Desruisseaux, P. "Freedom for the Baltics Prompts a Flurry of Academic Contacts." Chronicle of Higher Education 38/12 (November 1991): A43-44.

Dreifelds, Juris. Latvia in Transition. New York: Cambridge University Press, 1996.

Education in Latvia. Academic Information Centre—Latvia ENIC/NARIC, 1997.

Hennig, Detlef. "Foreign-Language Teaching in the Baltic Republics in the Past and Present." European Education 26/3 (Fall 1994): 49-58.

Karklins, Rasma. Ethnopolitics and Transition to Democracy: The Collapse of the USSR and Latvia. Washington, DC: Woodrow Wilson Center Press, 1994.

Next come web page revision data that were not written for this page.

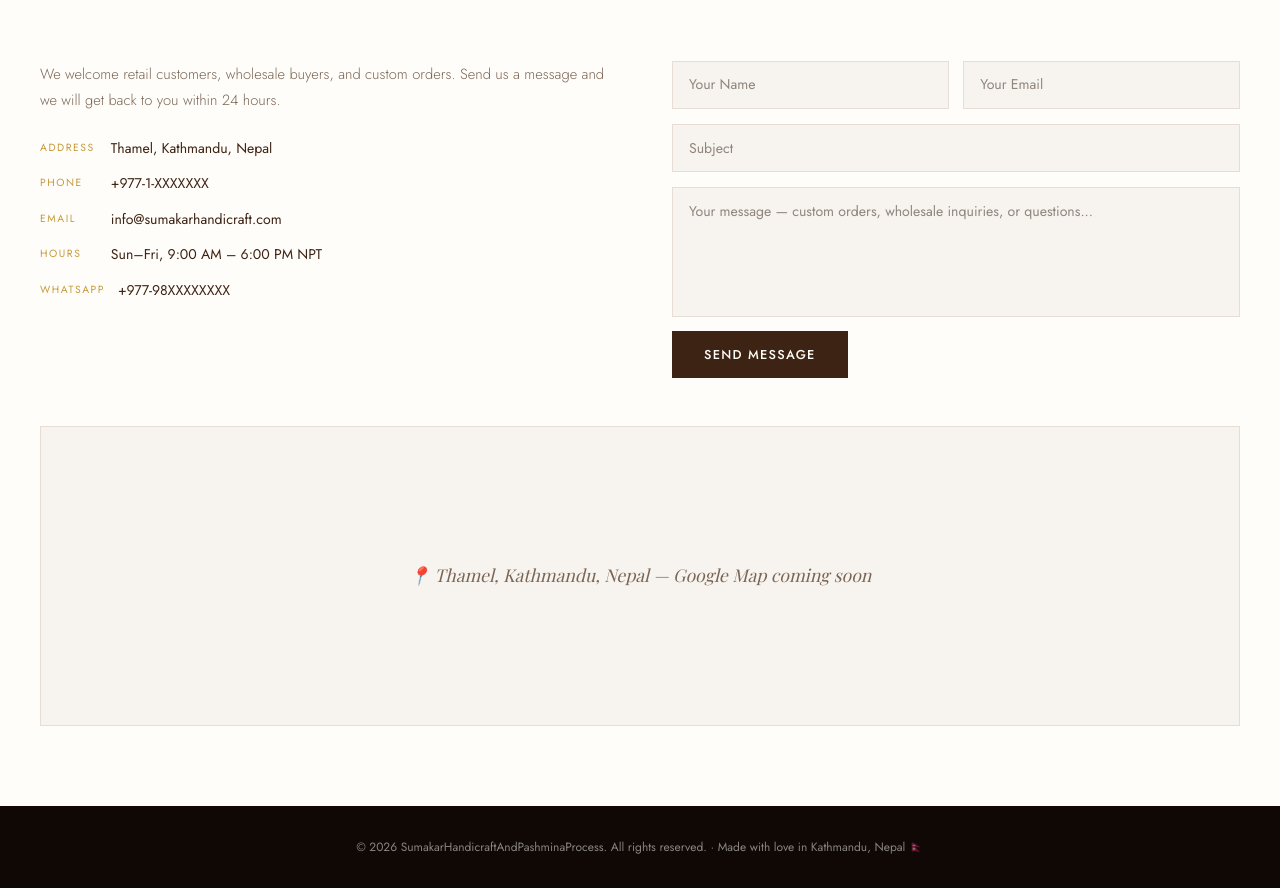
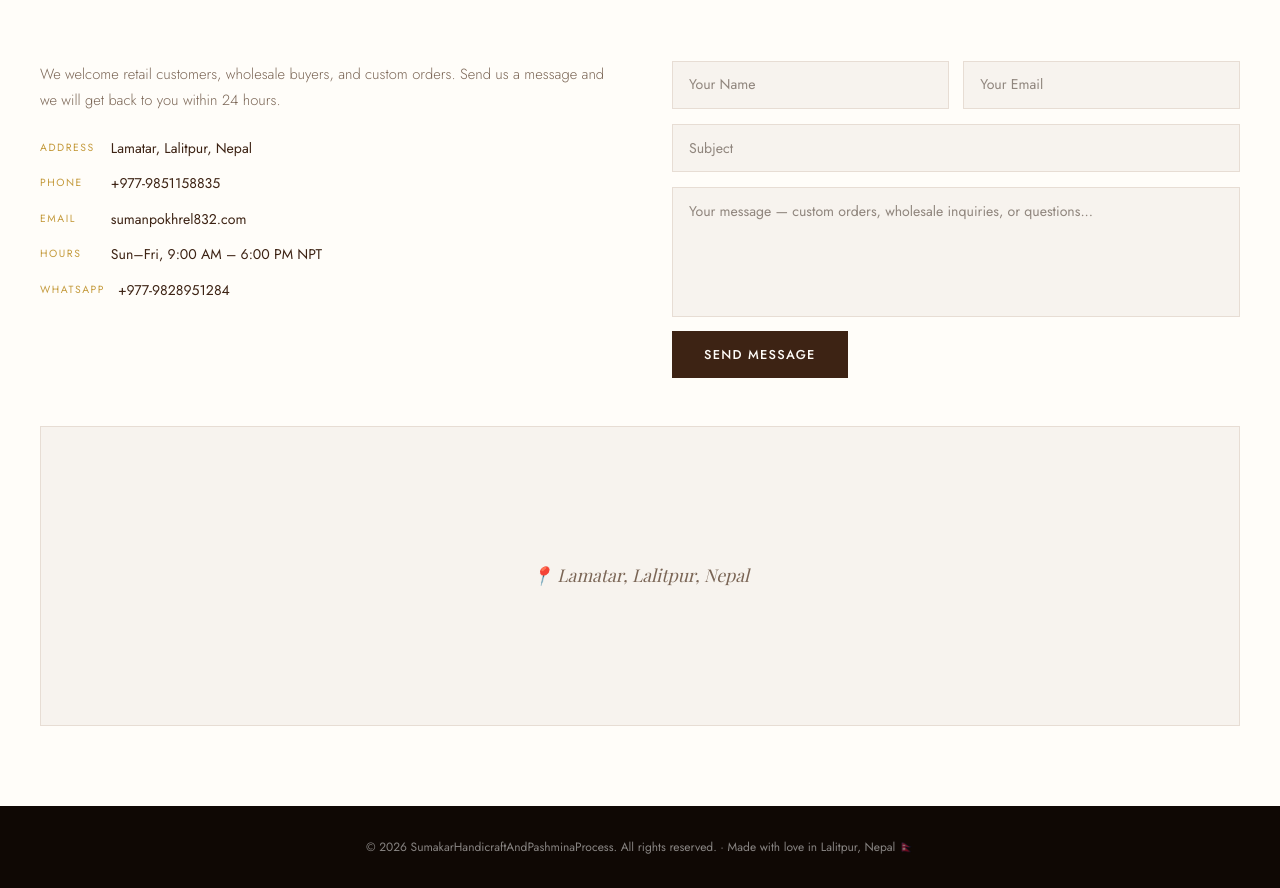
Before and after one commit to Krishaldon/sumakarhandicraftandpashminaprocess, a Next.js app: page /contact in a window 1280 px wide. Shown: the part 320-1208 px from the top of the page. Built offline with nearby package versions, Linux system fonts and the light colour scheme; a web font is replaced by a local one.

Commit message:
changed location Lalitpur and added Number and gmail

```diff
--- a/app/contact/page.js
+++ b/app/contact/page.js
@@ -59,11 +59,11 @@ export default function Contact() {
         <div className="contact-grid">
           <div className="contact-info">
             <p>We welcome retail customers, wholesale buyers, and custom orders. Send us a message and we will get back to you within 24 hours.</p>
-            <div className="contact-detail"><span className="contact-label">Address</span><span className="contact-val">Thamel, Kathmandu, Nepal</span></div>
-            <div className="contact-detail"><span className="contact-label">Phone</span><span className="contact-val">+977-1-XXXXXXX</span></div>
-            <div className="contact-detail"><span className="contact-label">Email</span><span className="contact-val">info@sumakarhandicraft.com</span></div>
+            <div className="contact-detail"><span className="contact-label">Address</span><span className="contact-val">Lamatar, Lalitpur, Nepal</span></div>
+            <div className="contact-detail"><span className="contact-label">Phone</span><span className="contact-val">+977-9851158835</span></div>
+            <div className="contact-detail"><span className="contact-label">Email</span><span className="contact-val">sumanpokhrel832.com</span></div>
             <div className="contact-detail"><span className="contact-label">Hours</span><span className="contact-val">Sun–Fri, 9:00 AM – 6:00 PM NPT</span></div>
-            <div className="contact-detail"><span className="contact-label">WhatsApp</span><span className="contact-val">+977-98XXXXXXXX</span></div>
+            <div className="contact-detail"><span className="contact-label">WhatsApp</span><span className="contact-val">+977-9828951284</span></div>
           </div>
           <div className="contact-form">
             <div className="form-row">
@@ -75,10 +75,10 @@ export default function Contact() {
             <button className="btn-primary">Send Message</button>
           </div>
         </div>
-        <div className="map-placeholder">📍 Thamel, Kathmandu, Nepal — Google Map coming soon</div>
+        <div className="map-placeholder">📍 Lamatar, Lalitpur, Nepal</div>
       </section>
 
-      <footer>© 2026 SumakarHandicraftAndPashminaProcess. All rights reserved. · Made with love in Kathmandu, Nepal 🇳🇵</footer>
+      <footer>© 2026 SumakarHandicraftAndPashminaProcess. All rights reserved. · Made with love in Lalitpur, Nepal 🇳🇵</footer>
     </main>
   );
 }
```
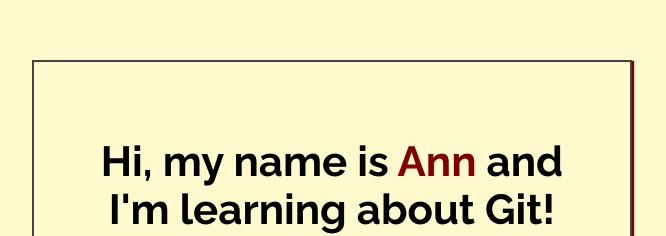
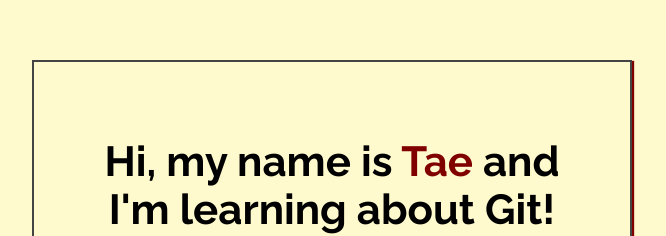
Before and after one commit to TaeSym/my-first-repo, a plain HTML site: page index.html in a window 1280 px wide. Shown: the part 188-424 px from the top of the page, without its empty margins (308-974 px from the left). Drawn offline with Linux system fonts and the light colour scheme.

Commit message:
Changed name in index.html

```diff
--- a/index.html
+++ b/index.html
@@ -14,7 +14,7 @@
 <body>
 
     <div class="greeting">
-        <h1>Hi, my name is <span class="highlight">Ann</span> and I'm learning about Git! </h1>
+        <h1>Hi, my name is <span class="highlight">Tae</span> and I'm learning about Git! </h1>
 
         <p>Yay! Git is the best!</p>
     </div>
```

Kaza, Juris. "Retired Canadian Professor Takes Latvia's Helmet." Christian Science Monitor 91/154 (July 1999): 7.

"Latvia." ISEP Institutions Web site, 11 April 2001. Available from http://www.isep.org/nus/latvia/.

"Latvia." The Europa World Year Book. London: Europa Publications Limited, 2000.

"Latvia University." Latvijas Universitate Web site, 11 April 2001. Available from http://www.lu.lv.

"Latvian Council of Science." Latvian Council of Science Web site, 11 April 2001. Available from http://www.lu.lv.

Law on Higher Education Establishments. Riga: Latvian Parliament, 1995.

Lieven, Anatol. The Baltic Revolution: Estonia, Latvia, Lithuania, and the Path to Independence. New Haven: Yale University Press, 1993.

Massey, A.T. "International Notes: Latvia Curbs Use of Russian for Instruction." Chronicle of Higher Education 37/44 (July 1991): A30.

"Nations of the World: Latvia." World Almanac & Book of Facts 2001, 1999.

Smith, Gragam. The Baltic States: the National Self-determination of Estonia, Latvia, and Lithuania. New York: St. Martin's Press, 1994.

Titma, M. K. Winners and Losers in the Post-communist Transition: New Evidence from Latvia. Washington, DC: National Council for Eurasian and East European Research, 1999.

West, Richard, and Johanna Crighton. "Examination Reform in Central and Eastern Europe." Assessment in Education: Principles, Policy & Practice 6/2 (July 1999): 271-290.

—Andrei G. Aleinikov

Additional topics

Education Encyclopedia - StateUniversity.comGlobal Education ReferenceLatvia - History Background, Constitutional Legal Foundations, Educational System—overview, Preprimary Primary Education, Secondary Education